A Few Frequently Asked Mortgage Questions

How Much Can I Borrow?

A tricky question! This depends on whether you are arranging the mortgage on your own or with a partner. Usually, if you are buying on your own you will be able to borrow around 4 times your wage or if you are borrowing with a partner, then 3 times your joint income. But, this can vary by lender and depending on your other current outgoings and debts.

Where Are The Cheapest Mortgages?

Another popular and almost impossible to answer question! Just because a lender advertises an impossibly good mortgage rate does not mean that it is open to all. There will probably be restrictions such as you might need to place at least a 25% deposit and have an impeccable credit history. Break either of these terms and you might find that the offered rate is a lot higher.

The only way to find the best rate is to know which lenders are most likely to be willing to work with you for your circumstances and which of these are offering the best rate.

Should I Have A Repayment Or An Interest Only Mortgage?

The idea of the interest only mortgage product is that you have an investment that raises enough cash at the end of the mortgage term to pay off the mortgage. But recently lenders are seeing more borrowers struggling to pay off their interest only mortgages at the end of the term and many are therefore not accepting any more new interest only applications. Therefore, you might not have a choice in the situation, but it looks as though the lenders would recommend the repayment option.

Do I Need A Deposit?

It used to be that the answer to this was ‘No’, but then the world wide credit crunch struck home. Lenders will no longer give you 125% of your home’s value on your mortgage, so you do need a deposit. Most lenders will also offer the best rates for those borrowers able to put down the biggest deposits. If you are able to place a deposit of 25% or more of the property’s value, then you will probably be one of the lender’s favourite customers and be offers a rate to match.

My Credit Is Not Exactly Whiter Than White – Can I Get A Mortgage?
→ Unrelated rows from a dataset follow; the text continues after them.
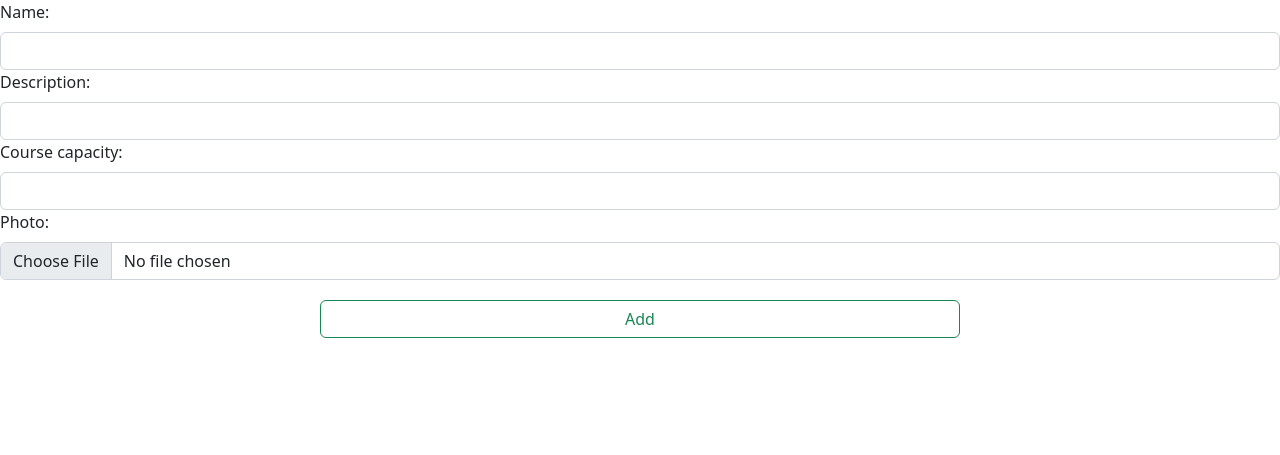
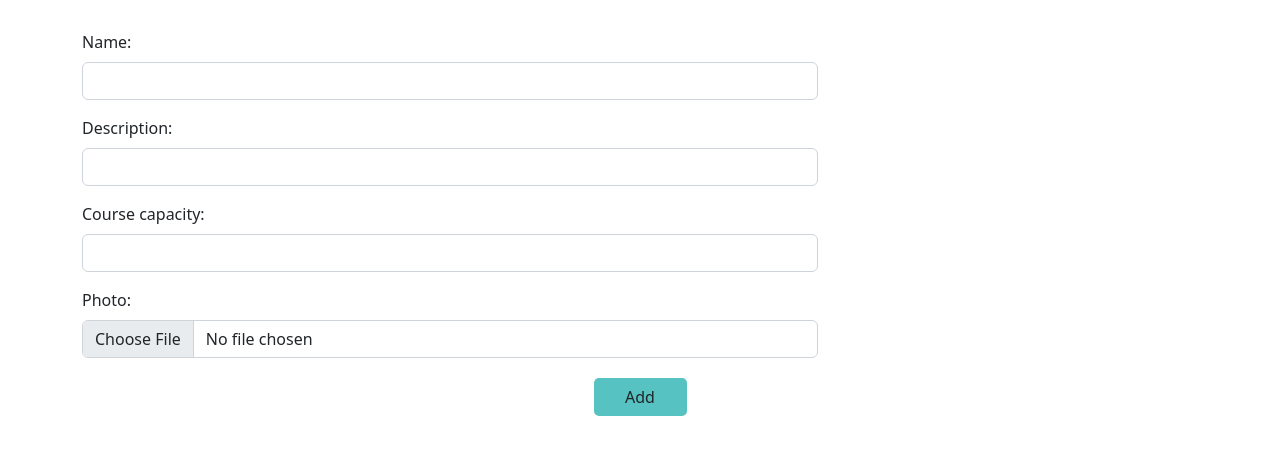
Before and after one commit to noura-ah/admission_project, a Django app: template admission_app/templates/add_course.html in a window 1280 px wide. Shown: the part 62-517 px from the top of the page. Run offline with Django 3.2, Linux system fonts and the light colour scheme; the template is opened without the code that fills it, so the values that code supplies are empty; some libraries are stand-ins or nearby versions.

Commit message:
edit styling

```diff
--- a/admission_app/models.py
+++ b/admission_app/models.py
@@ -8,11 +8,11 @@ class userManager(models.Manager):
         errors = {}
         if len(postData['first_name']) < 2:
             errors["first_name"] = "First Name should be at least 2 characters"
-        elif len(postData['last_name']) < 2:
+        if len(postData['last_name']) < 2:
             errors["last_name"] = "Last Name should be at least 2 characters"
-        elif len(postData['password']) < 8:
+        if len(postData['password']) < 8:
             errors['password'] = "Password should be at least 8 characters"
-        elif postData['password'] != postData['confirm_pw']:
+        if postData['password'] != postData['confirm_pw']:
                 errors['password'] = "Passwords DO NOT match!"
 
         try:
--- a/admission_app/templates/add_course.html
+++ b/admission_app/templates/add_course.html
@@ -1,27 +1,38 @@
 {%extends 'base.html'%}
 
 {%block content%}
+<div class="container position-relative" style="margin-top: 30px;">
+    <div class="position-relative">
     <form  method="post" action="/add_course"  enctype="multipart/form-data">
-        <div class="col">
+        <div class="row mb-3">
             <label class="form-label">Name: </label>
+            <div class="col-sm-8">
             <input type="text" name="name" class="form-control">
         </div>
-        <div class="col">
+        </div>
+        <div class="row mb-3">
             <label class="form-label">Description: </label>
+            <div class="col-sm-8">
             <input type="text" name="desc" class="form-control">
         </div>
-        <div class="col">
+        </div>
+        <div class="row mb-3">
             <label class="form-label">Course capacity: </label>
+            <div class="col-sm-8">
             <input type="number" name="capacity" class="form-control">
         </div>
-        <div class="mb-3">
+        </div>
+        <div class="row mb-3">
             <label for="formFile" class="form-label">Photo:</label>
+            <div class="col-sm-8">
             <input class="form-control" type="file" name="photo">
+        </div>
           </div>
           {% csrf_token %}
-          <div  class="d-grid gap-2 col-6 mx-auto" style="margin-top: 20px;">
-          <button type="submit" class="btn btn-outline-success">Add</button>
+          <div  class="d-grid col-1 mx-auto" style="margin-top: 20px;background-color: #56c2c1; border-radius: 5px;">
+          <button type="submit" class="btn">Add</button>
       </div>
     </form>
-
+</div>
+</div>
 {%endblock%}
--- a/admission_app/templates/base.html
+++ b/admission_app/templates/base.html
@@ -11,9 +11,8 @@
       </head>
     <link href="https://cdn.jsdelivr.net/npm/bootstrap@5.2.0-beta1/dist/css/bootstrap.min.css" rel="stylesheet"
         integrity="sha384-0evHe/X+R7YkIZDRvuzKMRqM+OrBnVFBL6DOitfPri4tjfHxaWutUpFmBp4vmVor" crossorigin="anonymous">
-
-    <!-- <link rel="stylesheet" type="text/css" href="{% static 'css/style.css' %}"> -->
-
+        <!-- {% load static %}
+	<link rel="stylesheet" type="text/css" href="{% static 'css/style.css' %}"> -->
     <!--font awesom cdn-->
     <link rel="stylesheet" href="https://cdnjs.cloudflare.com/ajax/libs/font-awesome/5.15.4/css/all.min.css">
     <script src='https://kit.fontawesome.com/a076d05399.js' crossorigin='anonymous'></script>
@@ -204,7 +203,6 @@ section.contacts .contact-form button {
     <script src="https://code.jquery.com/jquery-3.2.1.slim.min.js" integrity="sha384-KJ3o2DKtIkvYIK3UENzmM7KCkRr/rE9/Qpg6aAZGJwFDMVNA/GpGFF93hXpG5KkN" crossorigin="anonymous"></script>
 <script src="https://cdn.jsdelivr.net/npm/popper.js@1.12.9/dist/umd/popper.min.js" integrity="sha384-ApNbgh9B+Y1QKtv3Rn7W3mgPxhU9K/ScQsAP7hUibX39j7fakFPskvXusvfa0b4Q" crossorigin="anonymous"></script>
 <script src="https://cdn.jsdelivr.net/npm/bootstrap@4.0.0/dist/js/bootstrap.min.js" integrity="sha384-JZR6Spejh4U02d8jOt6vLEHfe/JQGiRRSQQxSfFWpi1MquVdAyjUar5+76PVCmYl" crossorigin="anonymous"></script>
-    <!-- <script type="text/javascript" src="{% static 'js/script.js' %}"></script> -->
 </body>
 
 </html>
```
Also changed, not shown: admission_app/static/css/style.css (+22 -13 lines), admission_app/templates/index.html (+12 -6 lines).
It depends just how bad your credit report is. If it is very bad then maybe not, but there are a few lenders that specialise in lending to customers with credit problems. There may be a few extra criteria to consider, such as a bigger deposit than normal and it is likely that the interest rate charged will be higher than normal. But having a bad credit history does not always mean that you will not be eligible for a mortgage.

Hopefully, this will answer a lot of your questions. If you have any more that you would like me to try to answer, just leave a comment!